About this exercise: State, as a number alone, how many lines of the entries contain the word "outreach".

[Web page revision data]
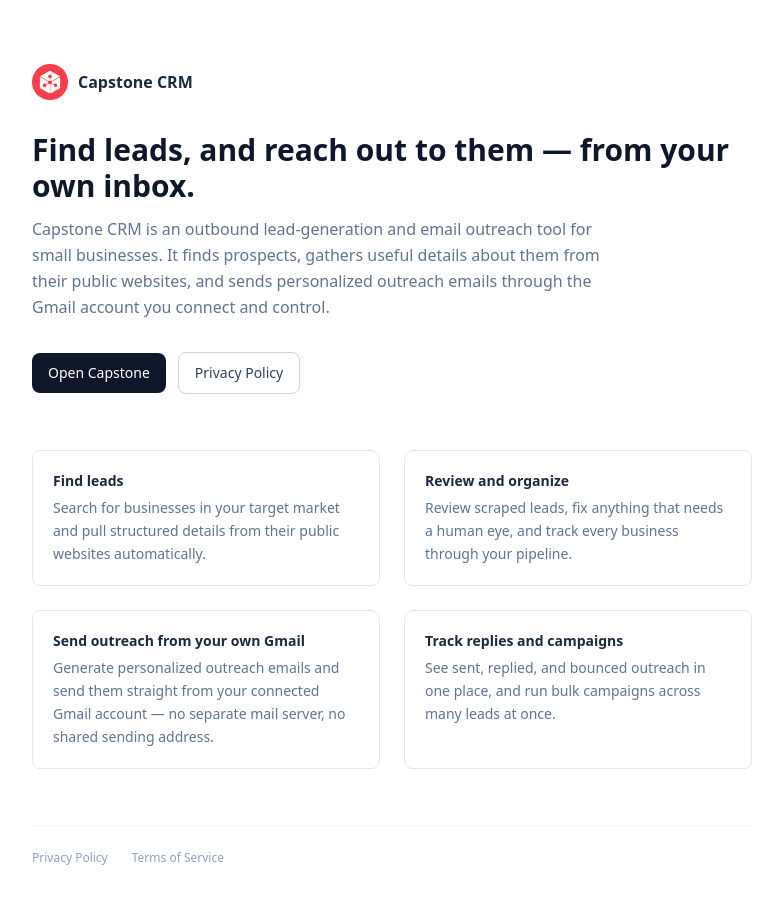
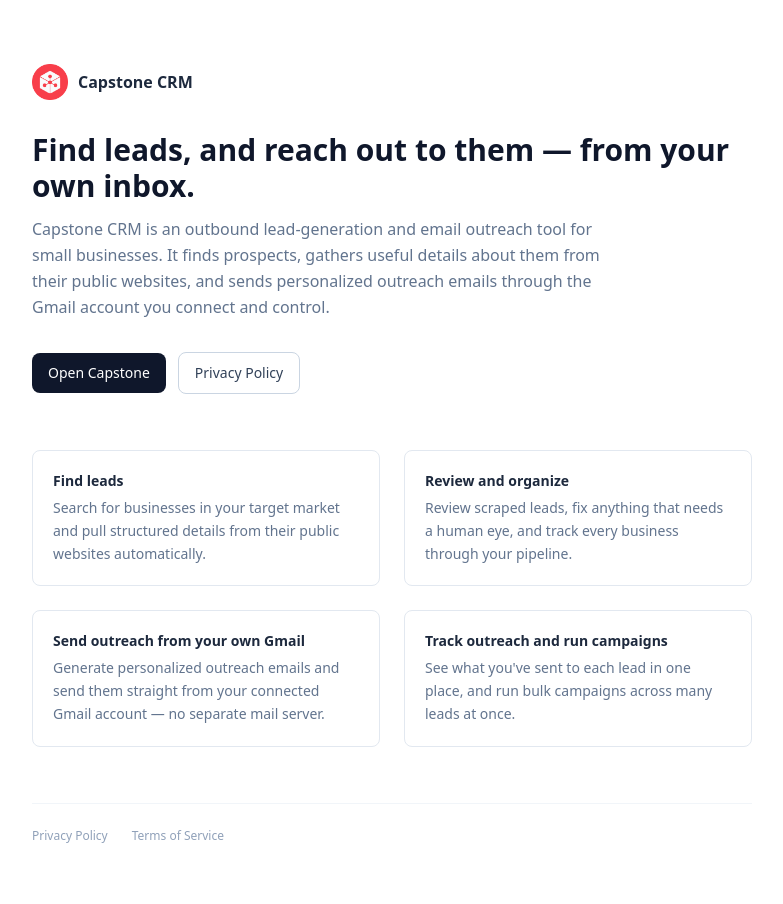
Before and after one commit to aayushhsapkota/capstone-crm, a React (Vite) app in the folder frontend/: page /home in a window 1280 px wide. Shown: the top 904 px of the page, without its empty margins (248-1031 px from the left). Built offline with nearby package versions, Linux system fonts and the light colour scheme; no server answers.

Commit message:
fix: update feature descriptions in homepage

```diff
--- a/frontend/src/pages/Home.jsx
+++ b/frontend/src/pages/Home.jsx
@@ -11,11 +11,11 @@ const FEATURES = [
   },
   {
     title: 'Send outreach from your own Gmail',
-    description: "Generate personalized outreach emails and send them straight from your connected Gmail account — no separate mail server, no shared sending address.",
+    description: "Generate personalized outreach emails and send them straight from your connected Gmail account — no separate mail server.",
   },
   {
-    title: 'Track replies and campaigns',
-    description: 'See sent, replied, and bounced outreach in one place, and run bulk campaigns across many leads at once.',
+    title: 'Track outreach and run campaigns',
+    description: 'See what you\'ve sent to each lead in one place, and run bulk campaigns across many leads at once.',
   },
 ];
 
```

Written solution: 5